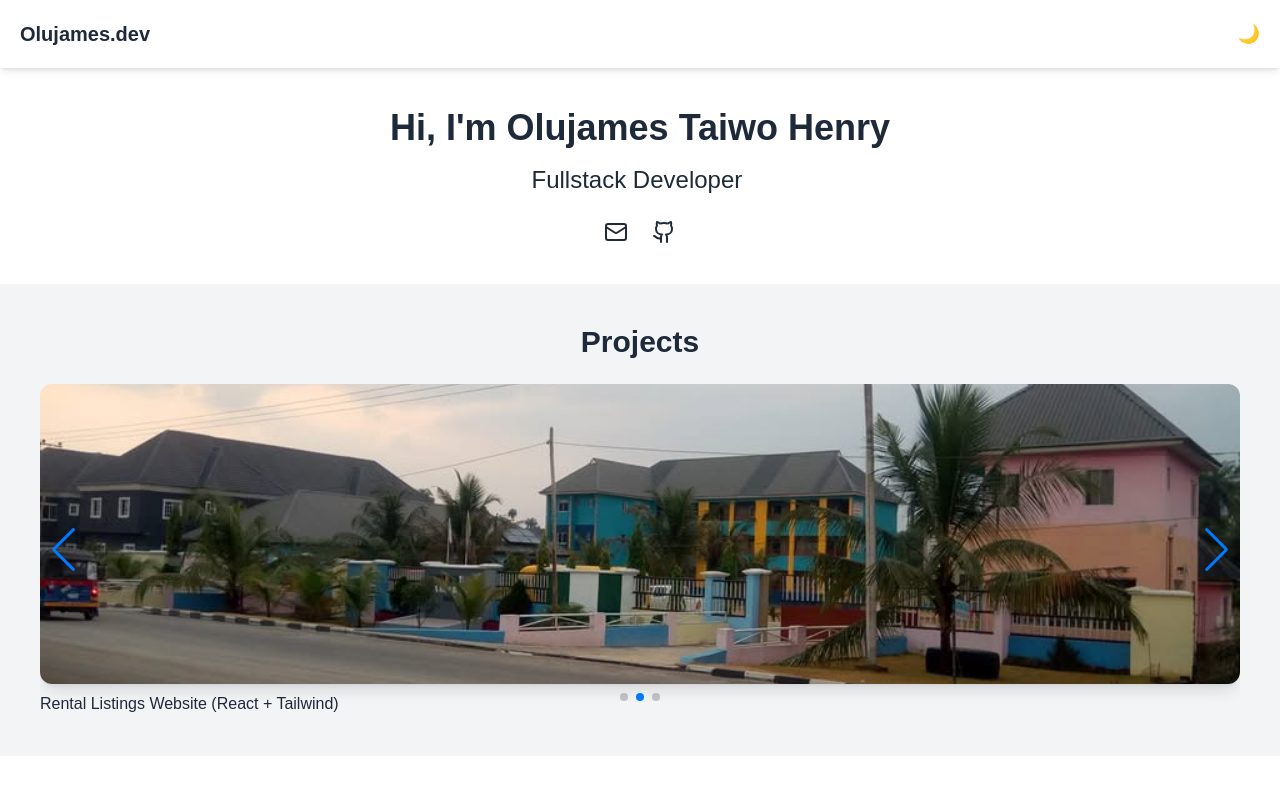
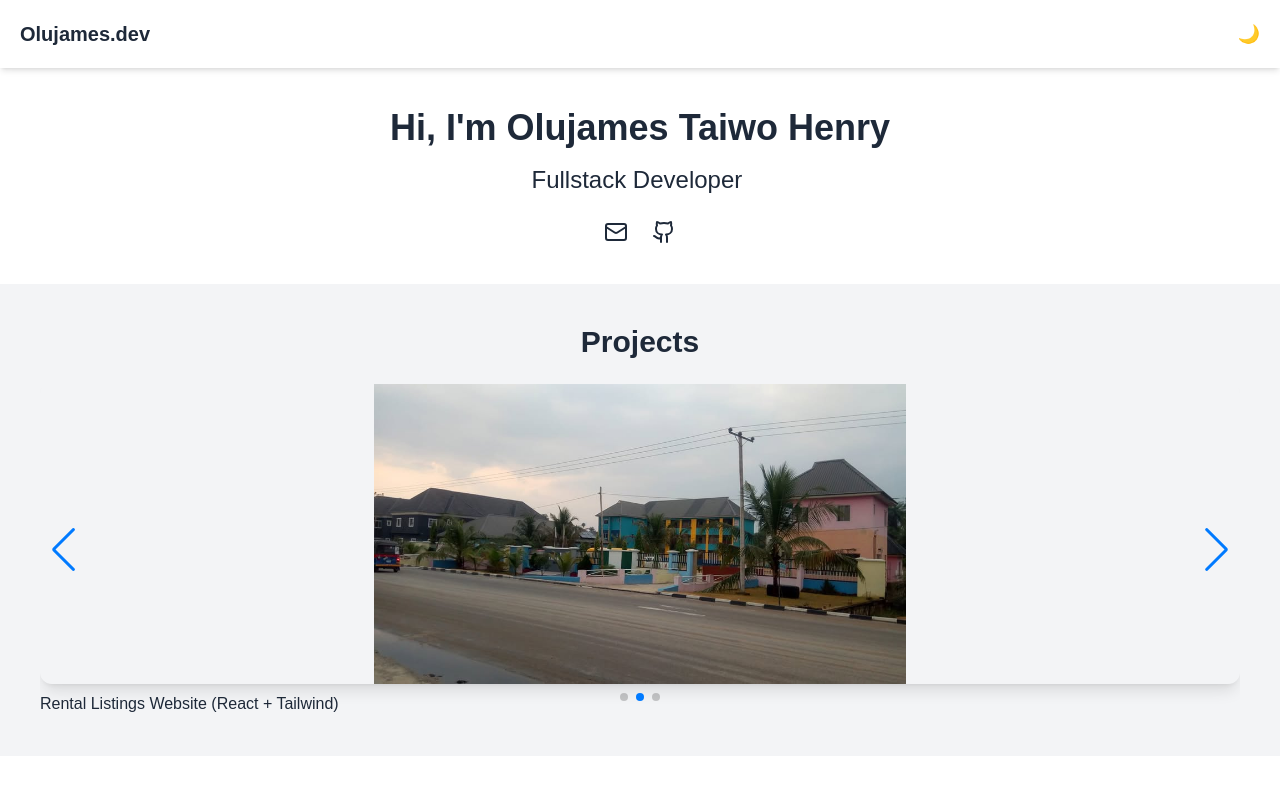
Before and after one commit to henry1234-net/olujames-portfolio, a Next.js app: page / in a window 1280 px wide. Shown: the top 800 px of the page. Built offline with nearby package versions, Linux system fonts and the light colour scheme.

Commit message:
refactor: change image display style from cover to contain for better visibility

```diff
--- a/src/app/page.js
+++ b/src/app/page.js
@@ -80,7 +80,7 @@ export default function Home() {
                     src="/images/smhs.jpg"
                     alt="School Website"
                     fill
-                    className="object-cover rounded-xl shadow-lg"
+                    className="object-contain rounded-xl shadow-lg"
                   />
                 </div>
                 <p className="mt-2">Samara Montessori & High School Website</p>
@@ -91,7 +91,7 @@ export default function Home() {
                     src="/images/smhs.jpg"
                     alt="School Website"
                     fill
-                    className="object-cover rounded-xl shadow-lg"
+                    className="object-contain rounded-xl shadow-lg"
                   />
                 </div>
                 <p className="mt-2">Rental Listings Website (React + Tailwind)</p>
@@ -102,7 +102,7 @@ export default function Home() {
                     src="/images/rahab.png"
                     alt="Voting Website"
                     fill
-                    className="object-cover rounded-xl shadow-lg"
+                    className="object-contain rounded-xl shadow-lg"
                   />
                 </div>
                 <p className="mt-2">Online Voting Platform (HTML, CSS, JS)</p>
```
****************************************
→ **About this exercise**
Output nothing but the records, word for word, and none of their pictures.

→ **Written response**
Before and after one commit to henry1234-net/olujames-portfolio, a Next.js app: page / in a window 1280 px wide. Shown: the top 800 px of the page. Built offline with nearby package versions, Linux system fonts and the light colour scheme.

Commit message:
refactor: change image display style from cover to contain for better visibility

```diff
--- a/src/app/page.js
+++ b/src/app/page.js
@@ -80,7 +80,7 @@ export default function Home() {
                     src="/images/smhs.jpg"
                     alt="School Website"
                     fill
-                    className="object-cover rounded-xl shadow-lg"
+                    className="object-contain rounded-xl shadow-lg"
                   />
                 </div>
                 <p className="mt-2">Samara Montessori & High School Website</p>
@@ -91,7 +91,7 @@ export default function Home() {
                     src="/images/smhs.jpg"
                     alt="School Website"
                     fill
-                    className="object-cover rounded-xl shadow-lg"
+                    className="object-contain rounded-xl shadow-lg"
                   />
                 </div>
                 <p className="mt-2">Rental Listings Website (React + Tailwind)</p>
@@ -102,7 +102,7 @@ export default function Home() {
                     src="/images/rahab.png"
                     alt="Voting Website"
                     fill
-                    className="object-cover rounded-xl shadow-lg"
+                    className="object-contain rounded-xl shadow-lg"
                   />
                 </div>
                 <p className="mt-2">Online Voting Platform (HTML, CSS, JS)</p>
```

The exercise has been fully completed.